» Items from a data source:
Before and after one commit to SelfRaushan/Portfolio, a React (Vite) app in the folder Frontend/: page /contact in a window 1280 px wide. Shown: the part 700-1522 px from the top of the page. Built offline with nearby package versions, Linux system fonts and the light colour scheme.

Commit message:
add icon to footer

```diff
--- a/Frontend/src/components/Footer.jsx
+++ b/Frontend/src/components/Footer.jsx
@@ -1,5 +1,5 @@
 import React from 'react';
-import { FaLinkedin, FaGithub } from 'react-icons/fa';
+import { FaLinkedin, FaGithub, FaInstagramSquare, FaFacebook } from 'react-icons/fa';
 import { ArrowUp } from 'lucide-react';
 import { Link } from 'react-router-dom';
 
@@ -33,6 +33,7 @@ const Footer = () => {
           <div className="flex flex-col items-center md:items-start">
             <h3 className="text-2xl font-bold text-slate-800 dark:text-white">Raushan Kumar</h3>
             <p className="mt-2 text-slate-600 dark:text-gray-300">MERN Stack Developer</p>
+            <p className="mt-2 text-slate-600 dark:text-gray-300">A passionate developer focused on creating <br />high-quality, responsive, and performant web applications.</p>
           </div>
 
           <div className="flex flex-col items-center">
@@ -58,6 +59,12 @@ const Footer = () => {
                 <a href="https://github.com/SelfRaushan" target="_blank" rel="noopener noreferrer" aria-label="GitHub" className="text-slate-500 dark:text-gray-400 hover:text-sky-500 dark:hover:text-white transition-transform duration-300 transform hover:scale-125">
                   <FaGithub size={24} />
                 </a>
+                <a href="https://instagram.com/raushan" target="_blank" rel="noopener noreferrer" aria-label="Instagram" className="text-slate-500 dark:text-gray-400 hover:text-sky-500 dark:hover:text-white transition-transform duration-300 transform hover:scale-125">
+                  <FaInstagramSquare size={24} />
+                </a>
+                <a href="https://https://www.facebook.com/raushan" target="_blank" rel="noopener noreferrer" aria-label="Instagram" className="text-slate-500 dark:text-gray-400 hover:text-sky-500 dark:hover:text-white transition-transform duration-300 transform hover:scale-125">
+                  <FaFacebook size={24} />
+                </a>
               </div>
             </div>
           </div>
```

» WHAT IS BEING ASKED: The answer must be every line from the records above that contains the word "import", copied out.

» OUTPUT FOR THIS TASK:
 import React from 'react';
-import { FaLinkedin, FaGithub } from 'react-icons/fa';
+import { FaLinkedin, FaGithub, FaInstagramSquare, FaFacebook } from 'react-icons/fa';
 import { ArrowUp } from 'lucide-react';
 import { Link } from 'react-router-dom';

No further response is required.